SHETLAND Islands Council is cutting spending faster than expected, according to its finance manager James Gray.
Councillors heard on Thursday that departments expect to save £5.6 million more than they expected to this financial year.
However the council is still spending £63,000 every day from its oil reserves, a figure it expects to drop to a sustainable £22,000 a day in two years.
During a series of five committee meetings on Thursday, Gray told councillors that he was confident the council would be able to meet its ambitious 20 per cent savings targets by the end of 2015/16.
Two years ago the council was spending £100,000 a day from its reserves, threatening to bankrupt the authority within five years.
A major beneficiary this year has been the council’s harbour board, which earned £1.8 million more than expected largely thanks to extra work from the new Total gas plant and berthing a flotel for BP maintenance workers at Scalloway.
However social services lost around £1 million through delays in introducing its new care home charging regime, extra redundancy costs and increasing staffing at Viewforth care centre.
Gray praised managers across the council for achieving better than expected savings, suggesting the long term approach to cutting budgets made it easier for them to plan ahead.
“Budgets have been agreed for the next few years, so people are working towards their final budgets and if they get there quicker it is going to show up as an underspend,” he explained.
He said he was “comfortable” that the council was on track to meet its final target of an £8 million annual draw on its oil reserves within the next two years.
He added that many of the extra costs were going towards one off redundancy payments as staffing levels are reduced throughout the authority.
Two years ago the council was drawing £36 million a year from its reserves, £30 million of which was recurring.
By the end of the next financial year the overall figure should be £14.7 million, of which £8 million will be recurring.
By the end of the following year the total should be reduced to just £8 million, which Gray says is a sustainable draw on the interest generated on the council reserve fund.
“I am fairly pleased with the progress that’s been made,” he said. “We are starting to see the effects of decision the council has already taken coming through.”
The only big savings decision to be finalised surrounds the proposed closure of primary schools and reducing rural secondary schools to S1 and S2, both of which face substantial community opposition.
Become a supporter of Shetland News
Shetland News is asking its many readers to consider start paying for their dose of the latest local news delivered straight to their PC, tablet or mobile phone.
Journalism comes at a price and because that price is not being paid in today’s rapidly changing media world, most publishers - national and local - struggle financially despite very healthy audience figures.
Most online publishers have started charging for access to their websites, others have chosen a different route. Shetland News currently has over 440 supporters who are all making small voluntary financial contributions. All funds go towards covering our cost and improving the service further.
Your contribution will ensure Shetland News can: -
- Bring you the headlines as they happen;
- Stay editorially independent;
- Give a voice to the community;

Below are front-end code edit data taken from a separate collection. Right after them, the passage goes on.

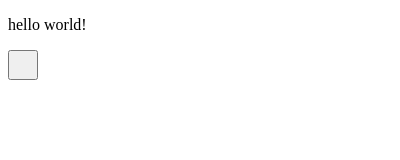
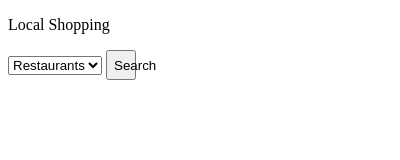
Before and after one commit to felixyan13/HackWestern, a browser extension: page shopping_extension/popup.html in a window 400 px wide. Drawn offline with Linux system fonts and the light colour scheme.

Commit message:
Fixed initial setup and added select.

```diff
--- a/shopping_extension/popup.html
+++ b/shopping_extension/popup.html
@@ -10,8 +10,14 @@
     </style>
   </head>
   <body>
-    <p>hello world!</p>
-    <button id="changeColor"></button>
-    <script src="popup.js"></script>
+    <p>Local Shopping</p>
+    <select>
+      <option>Restaurants</option>
+      <option>Groceries</option>
+      <option>Repair</option>
+      <option>Other</option>
+    </select>
+    <button id="changeColor">Search</button>
+    <script src="scripts/popup.js"></script>
   </body>
 </html>
```
Also changed, not shown: shopping_extension/scripts/popup.js (line endings or trailing spaces).
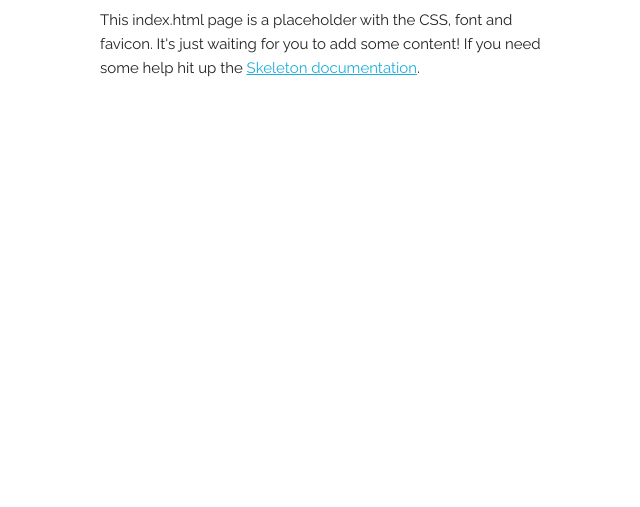
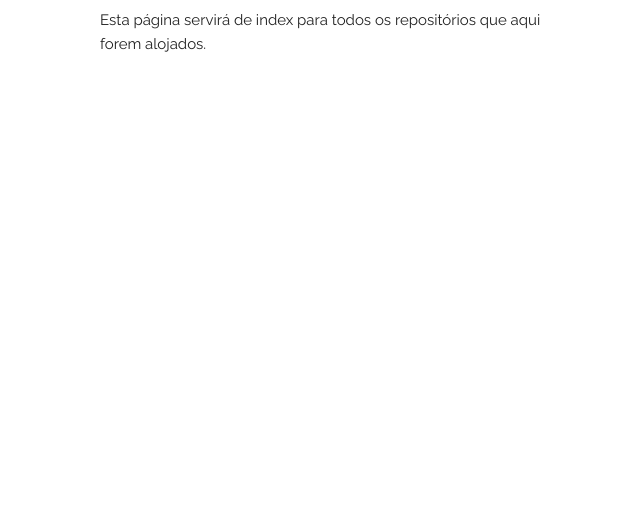
Before and after one commit to ESADCR/esadcr.github.io, a plain HTML site: page index.html in a window 1280 px wide. Shown: the part 293-800 px from the top of the page, without its empty margins (60-700 px from the left). Drawn offline with Linux system fonts and the light colour scheme.

Commit message:
alteração no html

```diff
--- a/index.html
+++ b/index.html
@@ -35,7 +35,7 @@
     <div class="row">
       <div class="one-half column" style="margin-top: 25%">
         <h4>Página da ESAD no GitHub</h4>
-        <p>This index.html page is a placeholder with the CSS, font and favicon. It's just waiting for you to add some content! If you need some help hit up the <a href="http://www.getskeleton.com">Skeleton documentation</a>.</p>
+        <p>Esta página servirá de index para todos os repositórios que aqui forem alojados.</p>
       </div>
     </div>
   </div>
```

- Grow site traffic further;
- Research and publish more in-depth news, including more Shetland Lives features.
If you appreciate what we do and feel strongly about impartial local journalism, then please become a supporter of Shetland News by either making a single payment or monthly subscription.
Support us from as little as £3 per month – it only takes a minute to sign up. Thank you.Support Shetland News